Students glued triangles to headbands
to make hats. This is a good activity to accompany reading, "Where
the Wild Things Are".
This fox head was made by
trimming off the corners of a square for the triangle ears. Then it
was attached to a headband.

This fishy project was created by
cutting the corners off of a rectangle to make the fish. Then
triangles were added for the fins and sea plants.Thanks to our art
teacher, Ms. Bittle, for these projects.

This "Shape Race" game
uses the pattern cards on the right for the players to move toward
the finish box. This is an old game by Box It or Bag It Math. 
These pattern cards are
placed face down. Players take turns drawing a card and telling what
comes next in the pattern. Then they move their marker on the Shape
Race game to the next place that shape appears on the gameboard.

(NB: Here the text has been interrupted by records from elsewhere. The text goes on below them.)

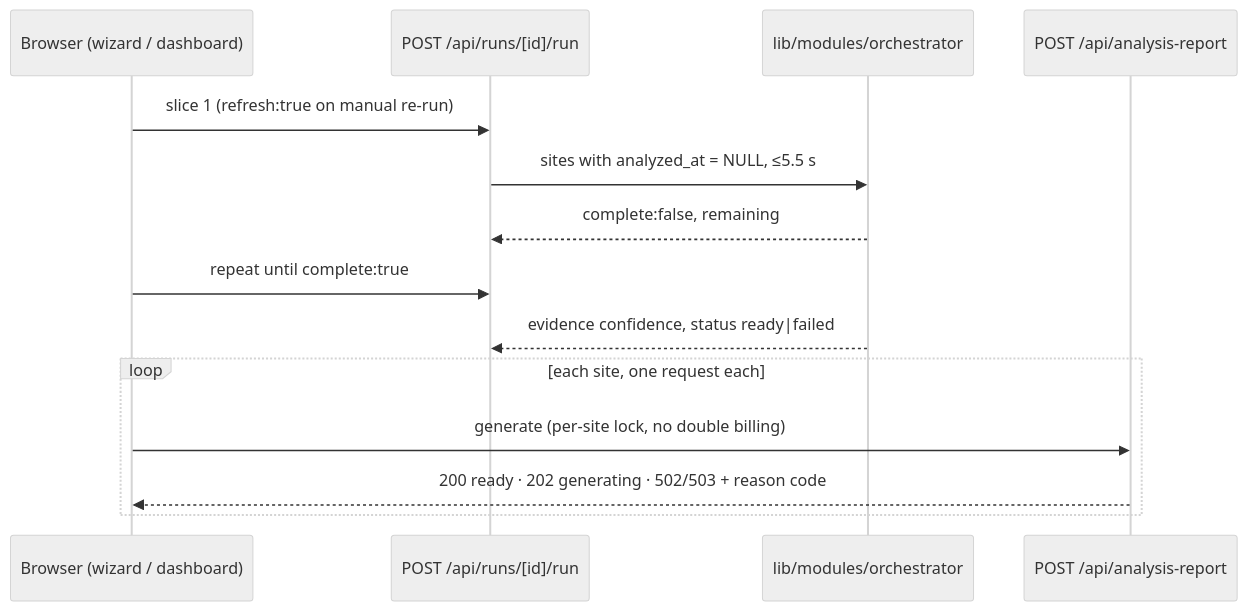
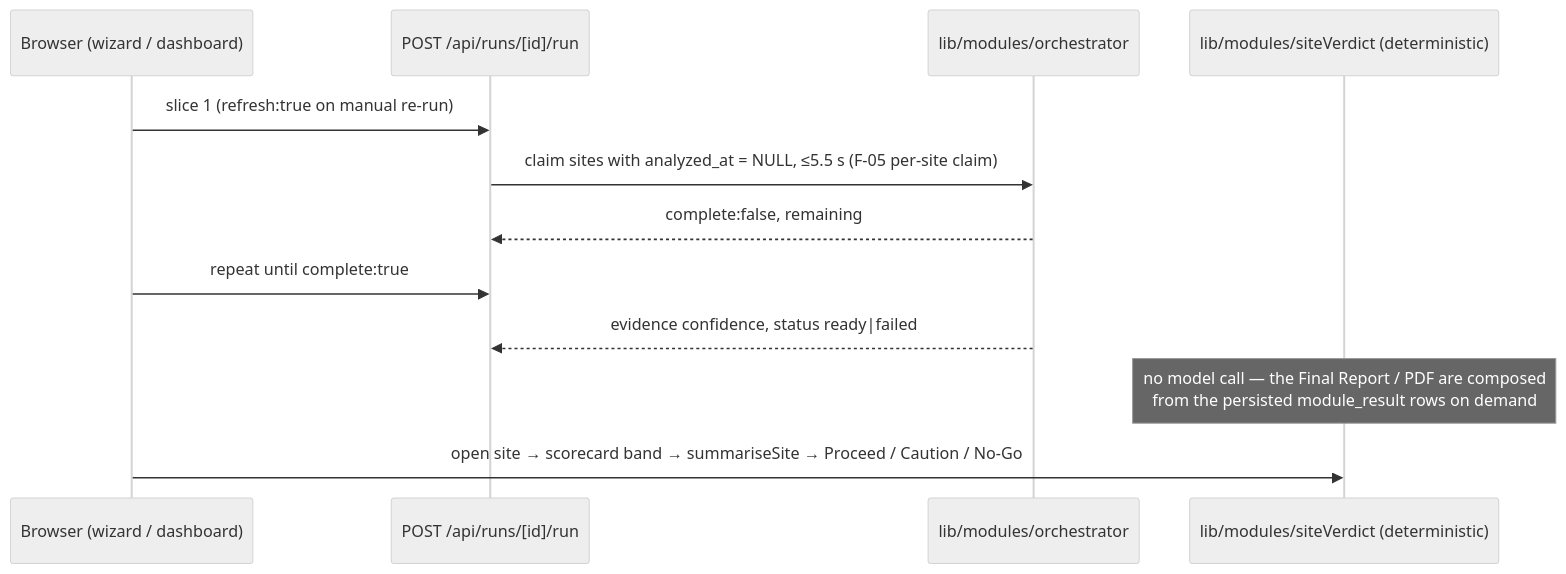
The second of 2 diagrams in docs/HANDOFF.md (jcsylvester000/bsa-version-3), drawn with Mermaid (neutral theme) before and after one commit. The commit also changed other lines of this file and 32 other files, not shown here.

````diff
--- a/docs/HANDOFF.md
+++ b/docs/HANDOFF.md
@@ -37,16 +37,14 @@
 ```mermaid
 sequenceDiagram
   participant UI as Browser (wizard / dashboard)
   participant Run as POST /api/runs/[id]/run
   participant Orc as lib/modules/orchestrator
-  participant AI as POST /api/analysis-report
+  participant Rec as lib/modules/siteVerdict (deterministic)
   UI->>Run: slice 1 (refresh:true on manual re-run)
-  Run->>Orc: sites with analyzed_at = NULL, ≤5.5 s
+  Run->>Orc: claim sites with analyzed_at = NULL, ≤5.5 s (F-05 per-site claim)
   Orc-->>Run: complete:false, remaining
   UI->>Run: repeat until complete:true
   Orc-->>Run: evidence confidence, status ready|failed
-  loop each site, one request each
-    UI->>AI: generate (per-site lock, no double billing)
-    AI-->>UI: 200 ready · 202 generating · 502/503 + reason code
-  end
+  Note over Rec: no model call — the Final Report / PDF are composed<br/>from the persisted module_result rows on demand
+  UI->>Rec: open site → scorecard band → summariseSite → Proceed / Caution / No-Go
 ```
````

Glue different size rectangles on
paper to make a pictureanother idea from Ms. Bittle. 
This turtle was
drawn and the shell was filled in with precut colored
squares.

These cylinders were
glued together to form a caterpillar and a square head was attached.

This is a frog made
from cylinders.

Watch out for the
coneheads! A circle was slit to the center and then overlapped to
form a cone shape. A pipe cleaner and crepe paper streamers complete
the "look"!

Use toys to create 3D
shapes. Cubes and rectangular prisms can also be made using
toothpicks and miniature marshmallows.

Thanks to our
wonderful art teacher, Ms. Bittle, for using literature and art to
reinforce the plane and solid shapes our kindergarten students
learn!